Simone Grind: Promoting a self-sustaining lifestyle through community support agriculture

Simone works at Under Tallarna, a small-scale farm initiated by a bunch of young enthusiasts passionate about self-sustaining lifestyle and sustainable living. The farm is managed under the community support agriculture (CSA) model, where the clients become members of the farm. This eliminates the need for intermediaries securing a more fair and stable income for the farmers and a reliable product to the clients. Farming farmers is, however, Simone’s biggest ambition. She organises events for anyone to try out what it is to be a farmer and to learn about sustainable living. This storymap is a part of the BeUBio storymap series – about young people whose business ideas, jobs and other activities lead the way towards a different and more sustainable economic path. With a variety of different examples, young people from across the Baltic Sea Region, inspire new ways of making business while having a positive impact to the environment and society. The overall aim is to build a community of like-minded people, by sharing our stories and inspiring each other. This initiative comes from the BeUBio project, a collaboration between different partners across the Baltic Sea Region pushing for youth participation in the transition to a bio-based economy, and create synergies with other actors and initiatives addressing the SDGs. 

Jussi Nissi: Cows are not the problem, but the system!

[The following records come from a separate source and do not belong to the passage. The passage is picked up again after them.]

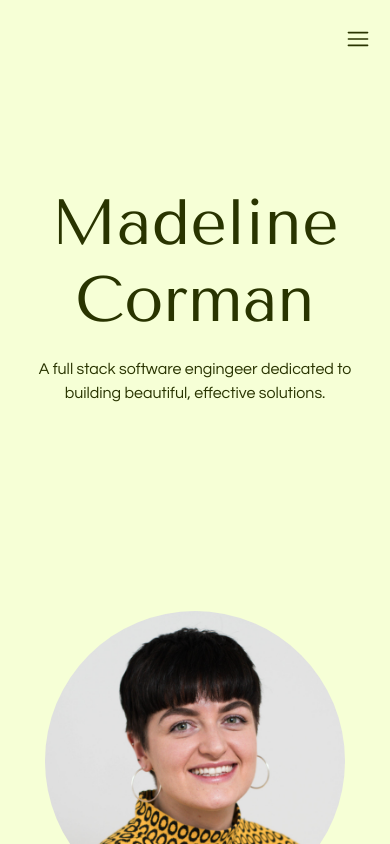
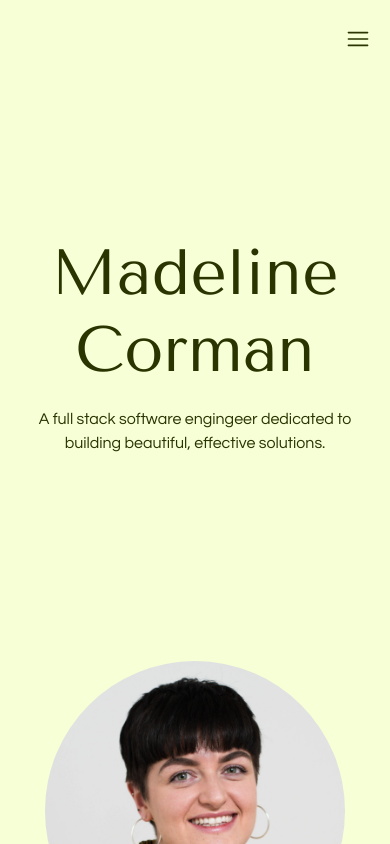
Before and after one commit to MACorman/mc_portfolio_2024, a React (Create React App) app: page / in a window 390 px wide. Shown: the top 844 px of the page. Built offline with nearby package versions, Linux system fonts and the light colour scheme.

Commit message:
post deploy styling fixes part II

```diff
--- a/src/App.css
+++ b/src/App.css
@@ -450,7 +450,7 @@ body a:hover {
 @media screen and (max-width: 500px) {
   .frontpage-container {
     display: block;
-    padding-top: 100px;
+    padding-top: 150px;
     padding-bottom: 100px;
   }
 
```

Jussi is a young farmer passionate about food production and carbon sequestration through sustainable farming. Jussi is now finalising his bachelors program at Häme University of Applied Sciences. Jussi is also attending Savory Institutes online course where he has expanded his knowledge of ‘holistic management’. Holistic management involves a combination of practices that ensure the health and wellbeing of land, plants, animals, and the community. Jussi is currently applying some of these practices and developing new methods at Qvidja Gård (manor house) in Southwest Finland. These are improving the quality of the soil and the wellbeing of the cows and lambs while capturing carbon from the atmosphere. In the near future, Jussi will take over his family farm and introduce his knowledge on sustainable farming, which he also hopes will set an example for other farmers to follow.   This storymap is a part of the BeUBio storymap series young people whose business ideas, jobs and other activities lead the way towards a different and more sustainable economic path. With a variety of different examples, young people from across the Baltic Sea Region, inspire new ways of making business while having a positive impact to the environment and society. The overall aim is to build a community of like-minded people, by sharing our stories and inspiring each other. This initiative comes from the BeUBio project, a collaboration between different partners across the Baltic Sea Region pushing for youth participation in the transition to a bio-based economy, and create synergies with other actors and initiatives addressing the SDGs.